Dr. Deb’s Mental Health Vitamin: Effective parenting
By Dr. Deb Wade
GCU Vice President, Counseling and Psychological Services
Parents, like many things in life, come in all shapes, sizes and colors! And I believe the axiom is true that parenting is the most rewarding and yet also the most challenging job you will ever have.
Like most everything else in life, there are exemplary parenting practices that are worthy of a lifetime achievement award with accompanying trophy, and there are also those parenting practices that are not-so-healthy and are grist for the comic pages of your Sunday newspaper. Let’s take a “tongue-in-cheek” sampling …
- The “Helicopter” Parent! We’ve all seen this type of parent – s/he hovers, smothers and is seemingly always looming over the child and his/her friends, activities and choices. These are the parents that believe being omnipresent is healthy and also believe they must orchestrate and oversee everything for their young children all the way to their high school or college-age students. These parents take an overprotective and/or excessive interest in the lives of their children. Sadly, the product of this type of parenting can be an overindulged child who lacks decision-making abilities and strong coping mechanisms because the mother or father “swooped” in at any sign of challenge or discomfort.
- The “Bulldozer” Parent! Closely related to the helicopter is the “bulldozer” parent, who is willing to drop everything to fulfill their child’s wants and demands, no matter how large or small. What these bulldozers don’t see is that though they don’t want to see their child struggle, the “rescuing and fixing of problems” could produce a child who does not have healthy problem-solving abilities of his/her own! This parent routinely forges ahead before their child, removing all obstacles and ensuring success at every turn. While this parent is well-intentioned and means to “protect” the child from short-term harm by getting rid of difficult, heartbreaking or hurtful “boulders” in their child’s “road,” this could ultimately result in a psychologically fragile child who is fearful, tries to avoid failure and who most likely has never learned coping strategies. Tough experiences ahead, therefore, could overwhelm this youngster who will most likely also have poor resilience.
- The “Drill Sergeant” Parent! This parent tends to “bark” orders and dictates all choices. Sadly, though, the child has little room to make wants and desires known because … “What’s the point? Mom or Dad will tell me what I need anyway.” Oh, these drill sergeants love their children, too, but they feel the more they shout and control, the better their kids will be in the long run. The drill sergeant’s message is, “You are not really able to think for yourself, so I’ll do it for you.” But kids of drill sergeant parents who were never given the opportunity to think for themselves quite often make horrendous decisions when finally given the opportunity. Makes sense, doesn’t it? These children never experienced having to make decisions for themselves.

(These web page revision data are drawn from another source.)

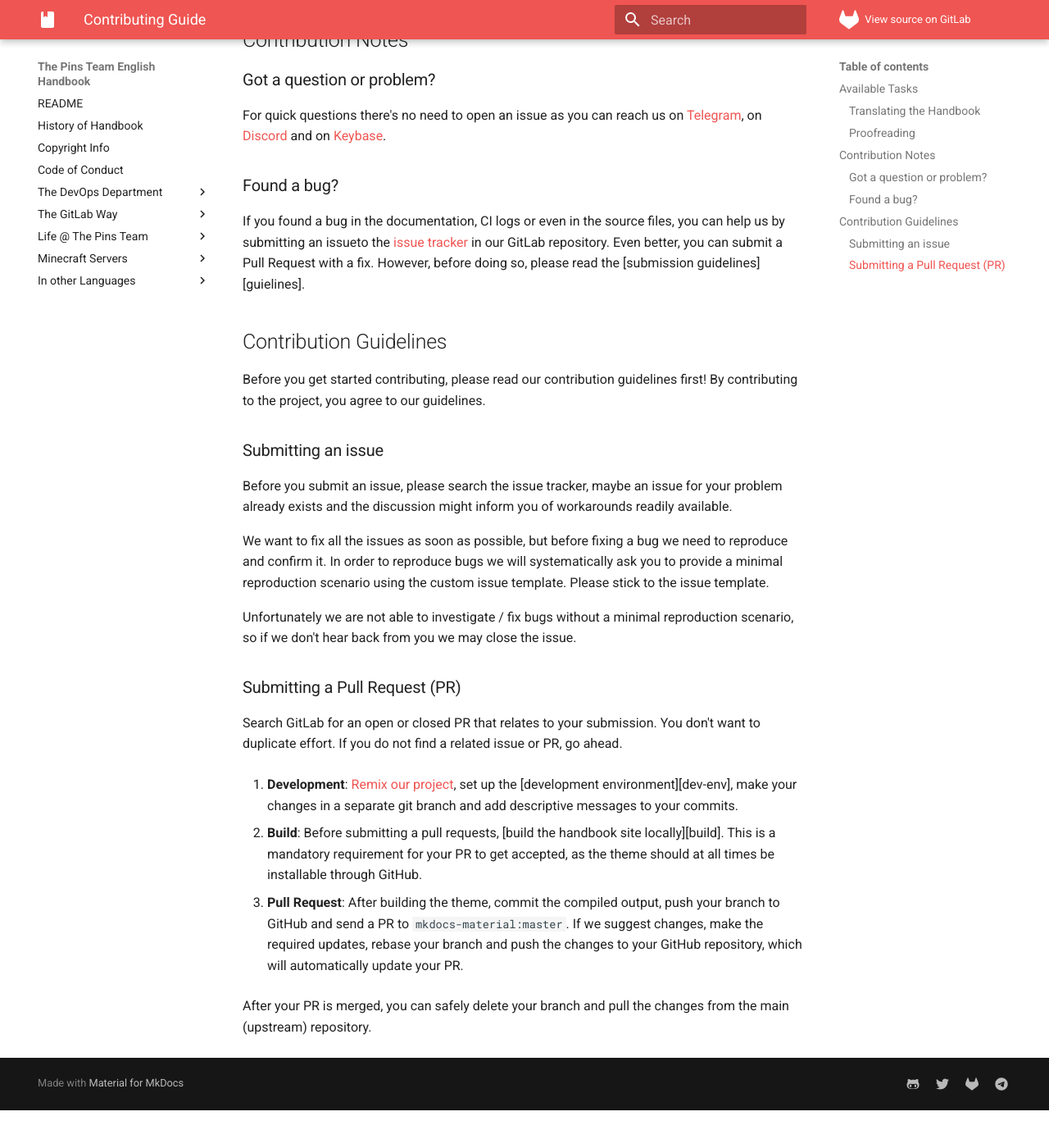
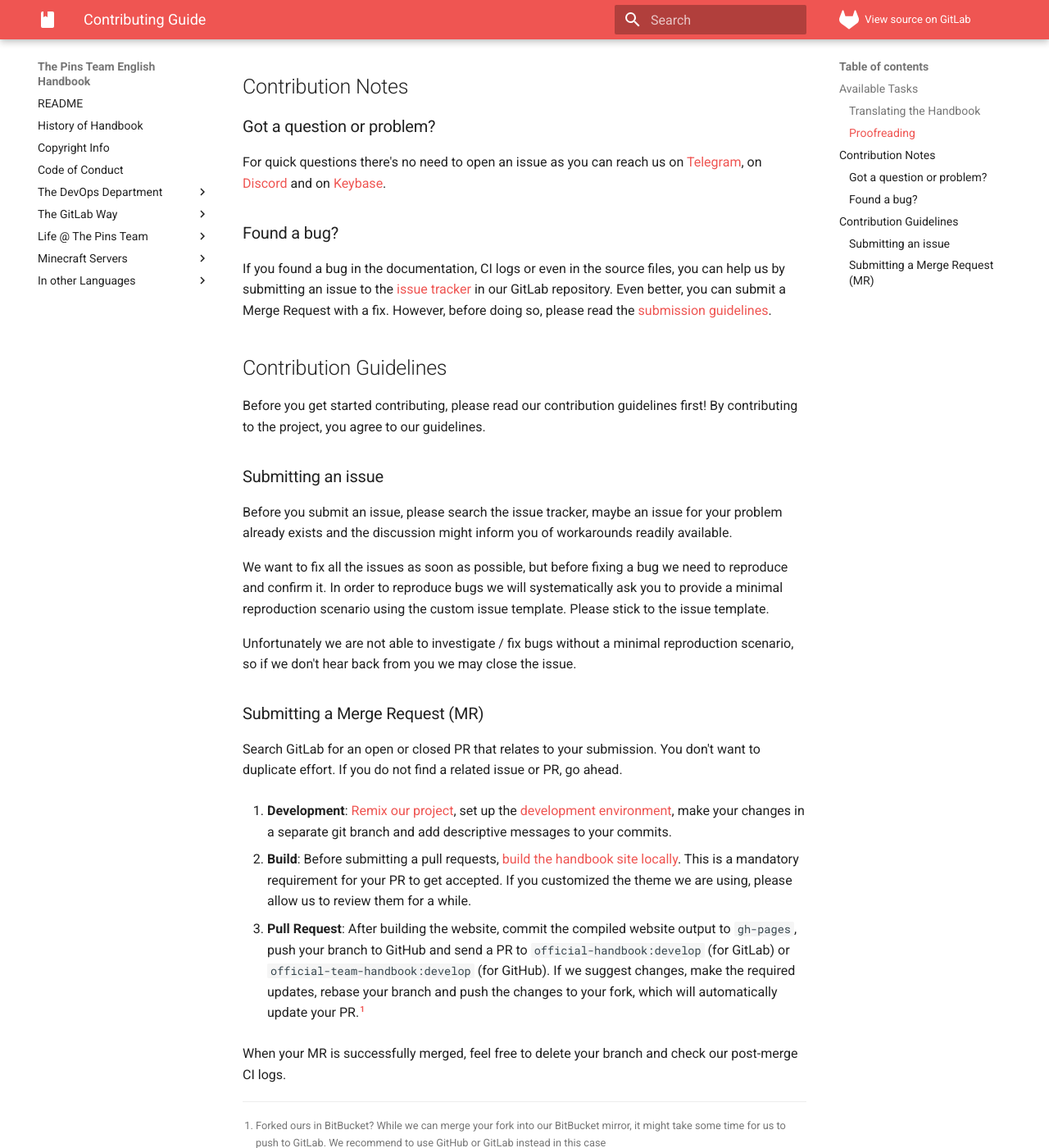
Before and after one commit to MadeByThePinsHub/handbook, an MkDocs documentation site: the page built from handbook/about/CONTRIBUTING/index.md, in a window 1280 px wide and 1400 px high, scrolled down 732 px. Shown: the whole window at 82% size. Built offline with MkDocs 1.6.1 and Material for MkDocs 9.7.7, drawn with Linux system fonts in a browser that asks for light colours; comment, search, counter and statistics services are not loaded; before the commit the page ends 2086 px from its top, so only the background shows below that; some of the changed text lies outside the part shown.

Commit message:
More handbook and script edits!

```diff
--- a/handbook/about/CONTRIBUTING/index.md
+++ b/handbook/about/CONTRIBUTING/index.md
@@ -8,6 +8,8 @@ Interested in contributing to te team's handbook? Want to translate this into yo
 bug as you viewing the website? Before you do this, please read our contributing guide first.
 
 ## Available Tasks
+More taks come soon! To keep you updated, return back here every week for new available tasks.
+
 ### Translating the Handbook
 The team is open for handbook translations though two ways: using Crowdin and forking the whole repository.
 While we use Crowdin for community input, we still allow you to fork our handbook and improve it.
@@ -32,9 +34,9 @@ For quick questions there's no need to open an issue as you can reach us on
 ### Found a bug?
 
 If you found a bug in the documentation, CI logs or even in the source files, you can help us by
-submitting an issueto the [issue tracker][issue-tracker] in our GitLab repository.
-Even better, you can submit a Pull Request with a fix. However, before doing so,
-please read the [submission guidelines][guielines].
+submitting an issue to the [issue tracker][issue-tracker] in our GitLab repository.
+Even better, you can submit a Merge Request with a fix. However, before doing so,
+please read the [submission guidelines][guidelines].
 
   [issue-tracker]: https://gitlab.com/MadeByThePinsTeam-DevLabs/official-handbook/issues
   [guidelines]: #contribution-guidelines
@@ -57,7 +59,7 @@ custom issue template. Please stick to the issue template.
 Unfortunately we are not able to investigate / fix bugs without a minimal
 reproduction scenario, so if we don't hear back from you we may close the issue.
 
-### Submitting a Pull Request (PR)
+### Submitting a Merge Request (MR)
 
 Search GitLab for an open or closed PR that relates to your submission. You
 don't want to duplicate effort. If you do not find a related issue or PR,
@@ -68,17 +70,19 @@ go ahead.
   your commits.
 
 2. **Build**: Before submitting a pull requests, [build the handbook site locally][build]. This is
-  a mandatory requirement for your PR to get accepted, as the theme should at
-  all times be installable through GitHub.
+  a mandatory requirement for your PR to get accepted. If you customized the theme we are using,
+  please allow us to review them for a while.
 
-3. **Pull Request**: After building the theme, commit the compiled output, push
-  your branch to GitHub and send a PR to `mkdocs-material:master`. If we
-  suggest changes, make the required updates, rebase your branch and push the
-  changes to your GitHub repository, which will automatically update your PR.
+3. **Pull Request**: After building the website, commit the compiled website output to `gh-pages`, push
+  your branch to GitHub and send a PR to `official-handbook:develop` (for GitLab) or `official-team-handbook:develop`
+  (for GitHub). If we suggest changes, make the required updates, rebase your branch and push
+  the changes to your fork, which will automatically update your PR.[^1]
 
-After your PR is merged, you can safely delete your branch and pull the changes
-from the main (upstream) repository.
+When your MR is successfully merged, feel free to delete your branch and check our post-merge CI
+logs.
 
-  [4]: https://squidfunk.github.io/mkdocs-material/customization/#environment-setup
-  [5]: https://squidfunk.github.io/mkdocs-material/customization/#build-process
+  [dev-env]: getting-started#setting-up-your-dev-environment
+  [build]: getting-started#build-process
   [remix-on-gitlab]: https://gitlab.com/MadeByThePinsTeam-DevLabs/official-handbook/-/forks/new
+  [^1]: Forked ours in BitBucket? While we can merge your fork into our BitBucket mirror, it might take some
+  time for us to push to GitLab. We recommend to use GitHub or GitLab instead in this case
```
Also changed, not shown: handbook/about/CONTRIBUTING/getting-started.md (+7 -2 lines), handbook/about/index.md (+6 -3 lines), 3 other files.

- The “Social Butterfly” Parent! These parents are also well-intentioned – they want their child to be popular, to fit in, to have the right clothes and to follow the right trends. To accomplish this, the parent is quite busy making connections for their child – it’s very important to them that the child is on the “right team,” in the “right dance class,” has the “right tutor,” and by all means, “has the trendiest of birthday parties, to boot.” However, though the child is busy fulfilling the dreams of the parent, the child never fully develops his/her own discernment, knows his/her own heart and desires, develops his/her own dreams … and sadly, seems to base friendships on status. Ultimately, this child can find him/herself making choices based on how the situation “looks” rather than on the merit of the situation.
Yes, parenting is one of the most difficult yet one of most rewarding responsibilities anyone could have. AND the good news is that though there are a lot of “don’ts” in parenting, there are also a lot of “do’s”! If we “DO” our job correctly, and we raise children …
- who know their value,
- who have self-discipline and self-control,
- who have clear spiritual, moral and behavioral codes of honor,
- who exhibit respect for others regardless of differences, and …
- who have the tools to manage and navigate the path in front of them,
… we will – one day – also be … “Empty Nest” Parents!
Then, we can have a ringside seat watching our children navigate their world and develop into loving, honoring, caring adults, knowing we had a hand in shaping them. How fun will that be!